“So are you going to find out the sex of the baby?”
One of the hardest parts of being pregnant is the big ‘should we, shouldn’t we’ with finding out the sex of your baby. When we found out I was pregnant we didn’t want to and the shock on family’s and friend’s faces when we said we didn’t want to, woah! The shock, the horror that us as parents would go that far without finding out the sex of our child, to be set for our little family’s future together is apparently mind-boggling.
One of the first things we heard as soon as we announced that I was expecting, is the big question. I was only 11 weeks pregnant yet everyone had to ask. It seems that people have to have their say on a lot of things when you’re pregnant, a lot of things – another thing we’ve noticed a lot (I’ll explain later!)
We didn’t want to, we were surprised enough as it was that I was pregnant we wanted to stick to the big surprise and wait till he or she was born to find out. But what goes with that is a huge bundle of pressure from everyone and I’m not saying from those closest to you.
- Finding unisex clothes is hard and when you do it’s limited to a few things that don’t look very appealing
- Peer pressure, yes, your friends and family will make their voices known and your opinion apparently means nothing
- Picking out names is hard even without the constant bantering on from your friends and family
- What can you picture yourself with?
- Can you wait that long for the surprise?
It’s no one’s business apart from your own, even though your friends and family will make it their business to tell you what they think and won’t take whatever your answer is, even if it is right, as the definitive answer, because no matter what, they are right, and you’ll always be wrong (this is a pattern you’ll see as a pregnant person/couple on pretty much everything!). Stick to your guns if you don’t want to find out.
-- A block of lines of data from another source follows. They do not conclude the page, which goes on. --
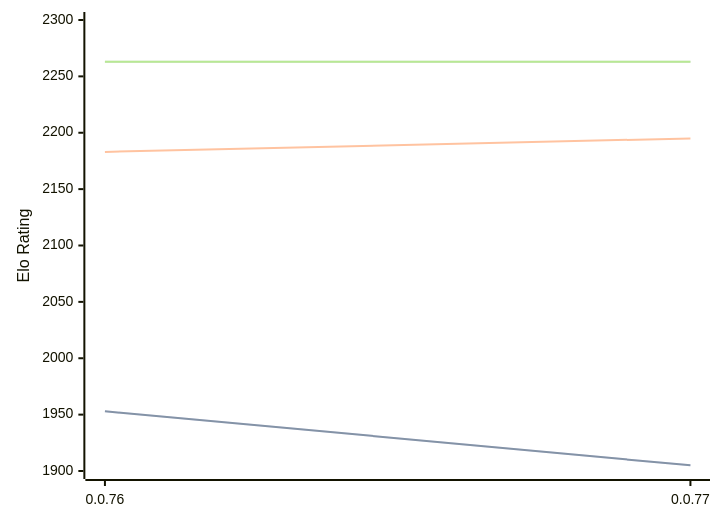
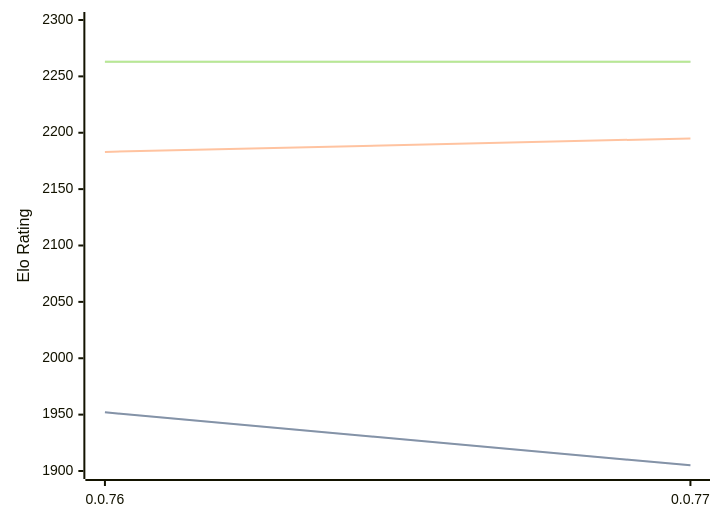
One commit to computer-chess-index/cci changed the diagram in engines/Fktb.md. Above: the diagram before and after it, drawn with Mermaid. The commit also changed other lines of this file, not shown here.

````diff
--- a/engines/Fktb.md
+++ b/engines/Fktb.md
@@ -30,11 +30,11 @@
 ```mermaid
 %%{init: {"theme":"base","themeVariables":{"seriesColors:['#a3a3a3','#222221','#faa371']}}}%%
 xychart-beta
   x-axis ["0.0.76", "0.0.77"]
   y-axis "Elo Rating" 1900 --> 2300
-  line "STC (8.0+0.08s)" [1953, 1905]
-  line "STC (8.0+0.08s)" [1953, 1905]
+  line "STC (8.0+0.08s)" [1952, 1905]
+  line "STC (8.0+0.08s)" [1952, 1905]
   line "LTC (60.0+0.60s)" [2183, 2195]
   line "VLTC (2m24s+1.12s)" [2263, 2263]
   line "VLTC (2m24s+1.12s)" [2263, 2263]
 ```
````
Or do what we did… We became so convinced that we were expecting a boy that we chose a boys name, only one as we knew it was a boy, looked at boys clothing, got excited about our future with the little nipper and everything in reference to the bump was he this and he that, our bump became a boy , mum agreed, so did a few others. Apparently the way my body carried my bump suggested that I was having a boy, my cravings indicated a boy, the morning sickness, this and that, he said she said and so we believed it. Until a week before. For some weird and strange reason I started having dreams, weird very real vivid dreams that told me that we were in fact expecting a girl not a boy. Every morning I would laugh at this silly dream, discuss it with my mum and say it just couldn’t be, because I felt hand on heart, that I was expecting a boy and by Jo I know my own body! After a discussion with Sam and feeling puzzled and confused, uhming and ah-ring if we should find out the sex, we decided finding out lies in how our little one positioned themselves in the second scan and if they want us to know, we’ll find out then.
We were wrong. Laughable how we got the whole thing wrong. All the old wives tales, the signs, the feelings were all so very wrong. As I laid out on that bed, the nurse put that icky gel onto my tummy, did every measurement to ensure our little one is ok and then confirmed, it’s most definitely a girl. So we laughed. Mine was a laugh of shock and happiness. Sam’s was a laugh of shock and realisation that he’s going to have a little girl, that most probably won’t be allowed out of his sight for the rest of her life. Confirming with my four year old niece that she was right and we were wrong, was both funny and heart-warming. She is estatic and can’t wait to meet her. And I can’t wait for them to play together.